Mutual fund investors should continue with their existing systematic investment plans (SIPs) during the market crash. With every purchase made during the market dip, the average cost of units goes down which would ultimately increase the longer-term profitability of your investments. Note that the average cost of units for an SIP investor can be lower that of a lump-sum mutual fund investor.
Let us look at how two SIPs performed during the two biggest crashes that took place in the history of BSE Sensex. First, on 4 April 2000, the Sensex dropped by 361 points and second, on 21 January 2008, when it lost 1744 points.
Avoid timing the market
While it may seem simple to time the market, it is easier said than done. If you miss the crash, you also miss the recovery that follows the crash. To make market timing successful, you need to successfully predict when to get into the market and when to get out. If you are a novice at investing, I would suggest that you stay clear of this guesstimate as even professionals have a tough time getting the timing right. As legendary investor Peter Lynch said, “More money has been lost trying to anticipate and protect from crashes than actually in them.”
Know your investments
You should only invest in quality stocks with good balance sheets or growth history.
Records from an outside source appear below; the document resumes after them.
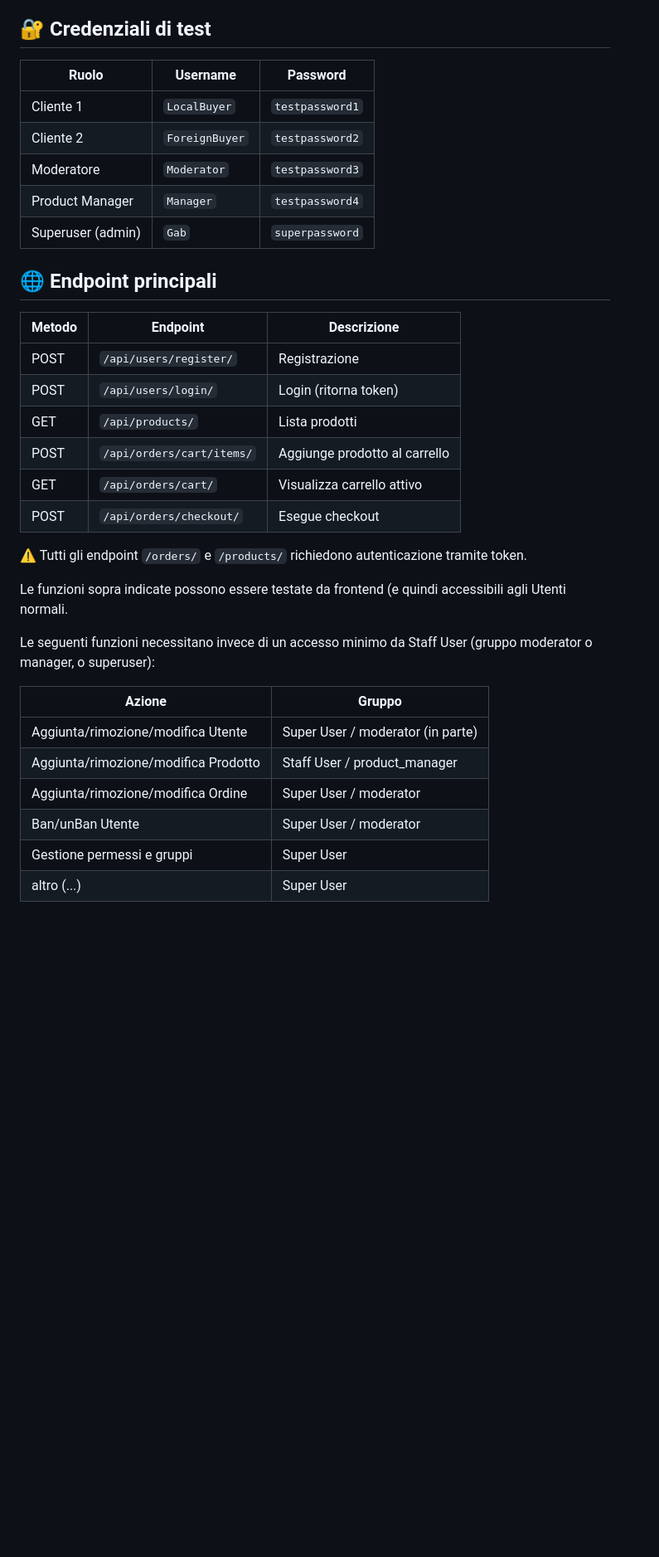
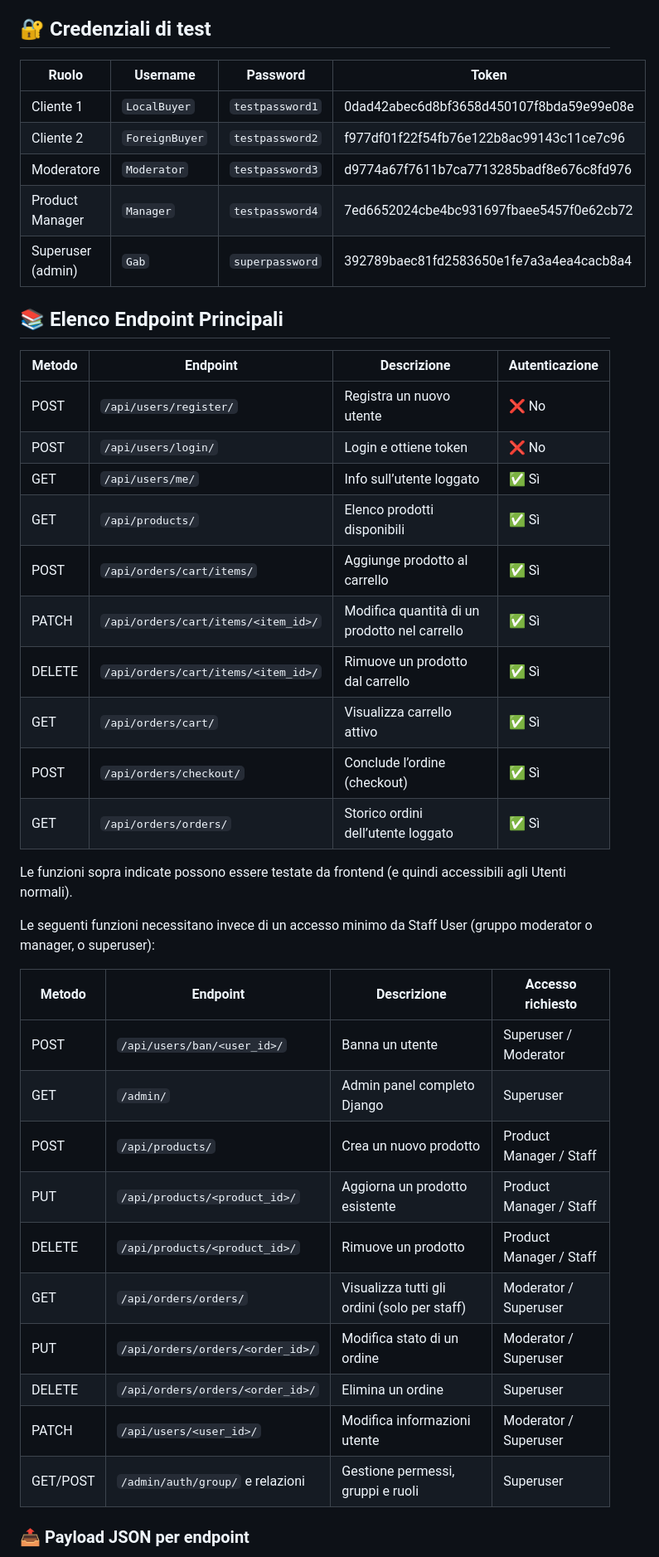
Before and after one commit to gabriele-cmd/progettoPPM-backend2, a Markdown page: README.md, the part around the change printed below. Shown: that part at 83% size. GitHub-like rendering; blank space fills up the shorter version.

Commit message:
aggiunti endpoint e payload piu dettagliati

```diff
--- a/README.md
+++ b/README.md
@@ -49,37 +49,47 @@ Inoltre, può visualizzare i prodotti comprati accedendo alla lista degli OrderI
 
 ## 🔐 Credenziali di test
 
-| Ruolo              | Username     | Password       |
-|--------------------|--------------|----------------|
-| Cliente 1     | `LocalBuyer`   | `testpassword1`  |
-| Cliente 2    | `ForeignBuyer`   | `testpassword2`  |
-| Moderatore         | `Moderator`  | `testpassword3`  |
-| Product Manager    | `Manager`    | `testpassword4`  |
-| Superuser (admin)  | `Gab`      | `superpassword` |
+| Ruolo              | Username     | Password       | Token |
+|--------------------|--------------|----------------|------|
+| Cliente 1     | `LocalBuyer`   | `testpassword1`  | 0dad42abec6d8bf3658d450107f8bda59e99e08e |
+| Cliente 2    | `ForeignBuyer`   | `testpassword2`  | f977df01f22f54fb76e122b8ac99143c11ce7c96 |
+| Moderatore         | `Moderator`  | `testpassword3`  | d9774a67f7611b7ca7713285badf8e676c8fd976 |
+| Product Manager    | `Manager`    | `testpassword4`  | 7ed6652024cbe4bc931697fbaee5457f0e62cb72 |
+| Superuser (admin)  | `Gab`      | `superpassword` | 392789baec81fd2583650e1fe7a3a4ea4cacb8a4 |
 
 
-## 🌐 Endpoint principali
+## 📚 Elenco Endpoint Principali
 
-| Metodo | Endpoint                             | Descrizione                          |
-|--------|--------------------------------------|--------------------------------------|
-| POST   | `/api/users/register/`               | Registrazione                        |
-| POST   | `/api/users/login/`                  | Login (ritorna token)                |
-| GET    | `/api/products/`                     | Lista prodotti                       |
-| POST   | `/api/orders/cart/items/`            | Aggiunge prodotto al carrello        |
-| GET    | `/api/orders/cart/`                  | Visualizza carrello attivo           |
-| POST   | `/api/orders/checkout/`              | Esegue checkout                      |
+| Metodo | Endpoint                                 | Descrizione                                 | Autenticazione |
+|--------|------------------------------------------|---------------------------------------------|----------------|
+| POST   | `/api/users/register/`                   | Registra un nuovo utente                    | ❌ No          |
+| POST   | `/api/users/login/`                      | Login e ottiene token                       | ❌ No          |
+| GET    | `/api/users/me/`                         | Info sull’utente loggato                    | ✅ Sì          |
+| GET    | `/api/products/`                         | Elenco prodotti disponibili                 | ✅ Sì          |
+| POST   | `/api/orders/cart/items/`                | Aggiunge prodotto al carrello               | ✅ Sì          |
+| PATCH  | `/api/orders/cart/items/<item_id>/`      | Modifica quantità di un prodotto nel carrello | ✅ Sì        |
+| DELETE | `/api/orders/cart/items/<item_id>/`      | Rimuove un prodotto dal carrello            | ✅ Sì          |
+| GET    | `/api/orders/cart/`                      | Visualizza carrello attivo                  | ✅ Sì          |
+| POST   | `/api/orders/checkout/`                  | Conclude l’ordine (checkout)                | ✅ Sì          |
+| GET    | `/api/orders/orders/`                    | Storico ordini dell’utente loggato          | ✅ Sì          |
 
-⚠️ Tutti gli endpoint `/orders/` e `/products/` richiedono autenticazione tramite token.
 
-Le funzioni sopra indicate possono essere testate da frontend (e quindi accessibili agli Utenti normali.
+Le funzioni sopra indicate possono essere testate da frontend (e quindi accessibili agli Utenti normali).
 
 Le seguenti funzioni necessitano invece di un accesso minimo da Staff User (gruppo moderator o manager, o superuser):
 
-| Azione                               | Gruppo                              |
-|--------------------------------------|-------------------------------------|
-| Aggiunta/rimozione/modifica Utente   | Super User / moderator (in parte)   |
-| Aggiunta/rimozione/modifica Prodotto | Staff User / product_manager        |
-| Aggiunta/rimozione/modifica Ordine   | Super User / moderator              |
-| Ban/unBan Utente                     | Super User / moderator              |
-| Gestione permessi e gruppi           | Super User                          |
-| altro (...)                          | Super User                          |
+| Metodo | Endpoint                                 | Descrizione                                         | Accesso richiesto       |
+|--------|------------------------------------------|-----------------------------------------------------|--------------------------|
+| POST   | `/api/users/ban/<user_id>/`              | Banna un utente                                     | Superuser / Moderator    |
+| GET    | `/admin/`                                | Admin panel completo Django                         | Superuser                |
+| POST   | `/api/products/`                         | Crea un nuovo prodotto                              | Product Manager / Staff  |
+| PUT    | `/api/products/<product_id>/`            | Aggiorna un prodotto esistente                      | Product Manager / Staff  |
+| DELETE | `/api/products/<product_id>/`            | Rimuove un prodotto                                 | Product Manager / Staff  |
+| GET    | `/api/orders/orders/`                    | Visualizza tutti gli ordini (solo per staff)        | Moderator / Superuser    |
+| PUT    | `/api/orders/orders/<order_id>/`         | Modifica stato di un ordine                         | Moderator / Superuser    |
+| DELETE | `/api/orders/orders/<order_id>/`         | Elimina un ordine                                   | Superuser                |
+| PATCH  | `/api/users/<user_id>/`                  | Modifica informazioni utente                        | Moderator / Superuser    |
+| GET/POST | `/admin/auth/group/` e relazioni       | Gestione permessi, gruppi e ruoli                   | Superuser                |
+
+### 📤 Payload JSON per endpoint
+
```
Also changed, not shown: other parts of README.md (+53 -0 lines).
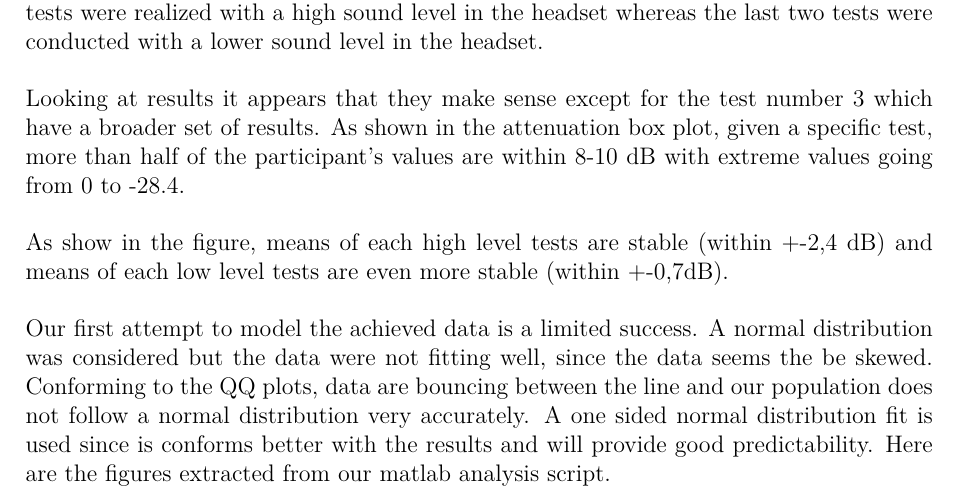
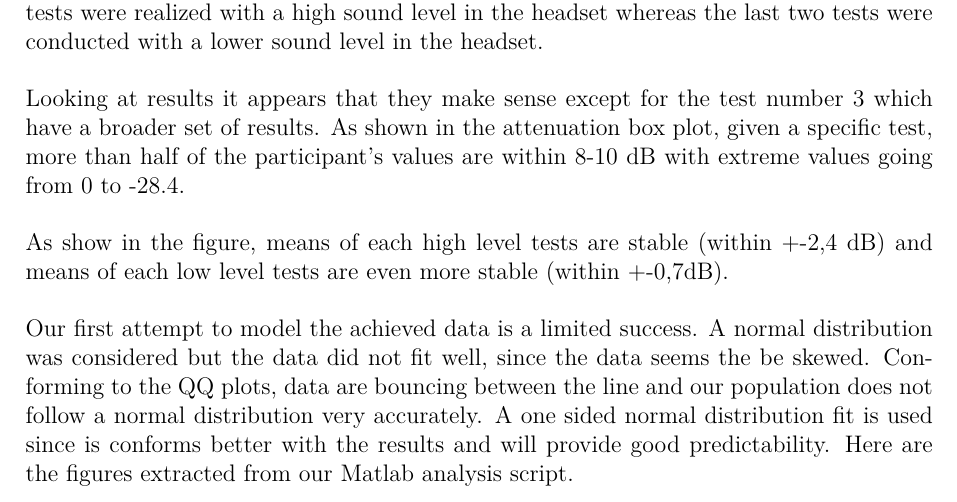
Before and after one commit to DieUbermensch/AAT7, a LaTeX thesis (Article/main.tex, which reads Journal/Experiments/NoiseAttenuation.tex): part of page 26 of 31, cut so that both start at the same text. Compiled offline with pdfLaTeX; TikZ figures are drawn from their code, not taken from saved files.

Commit message:
corrections on language - fucked tikz fig!

```diff
--- a/Journal/Experiments/NoiseAttenuation.tex
+++ b/Journal/Experiments/NoiseAttenuation.tex
@@ -228,7 +236,7 @@ Looking at results it appears that they make sense except for the test number 3
 
 As show in the figure, means of each high level tests are stable (within +-2,4 dB) and means of each low level tests are even more stable (within +-0,7dB).
 
-Our first attempt to model the achieved data is a limited success. A normal distribution was considered but the data were not fitting well, since the data seems the be skewed. Conforming to the QQ plots, data are bouncing between the line and our population does not follow a normal distribution very accurately. A one sided normal distribution fit is used since is conforms better with the results and will provide good predictability. Here are the figures extracted from our matlab analysis script.
+Our first attempt to model the achieved data is a limited success. A normal distribution was considered but the data did not fit well, since the data seems the be skewed. Conforming to the QQ plots, data are bouncing between the line and our population does not follow a normal distribution very accurately. A one sided normal distribution fit is used since is conforms better with the results and will provide good predictability. Here are the figures extracted from our Matlab analysis script.
 
 
 \begin{figure}[H]
```
Also changed, not shown: Journal/Experiments/NoiseAttenuation.tex (10 more changed lines).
You can go for a professional financial advisor who can help you manage the portfolio. An alternative would be to invest in mutual funds as they have professional fund managers supported by dedicated research teams, who decide on your behalf which stocks to invest in and which to avoid. Mutual funds would also provide you the benefit of diversification at a much lower cost. Investing in mutual funds requires less effort and time, experience and specialized knowledge to get good returns than what is required in case of directly trading in equities.
Now, to answer the question I began with, India is still a growth story with stronger macro-economic fundamentals than many emerging markets. With a growing middle-class, improving governance and decreasing commodity and oil prices, India story is here to stay, and the present turmoil can only be a good opportunity for investors who missed out on the previous market rallies.
Disclaimer: Naveen Kukreja is Managing Director at Paisabazaar.com. The views expressed here are personal.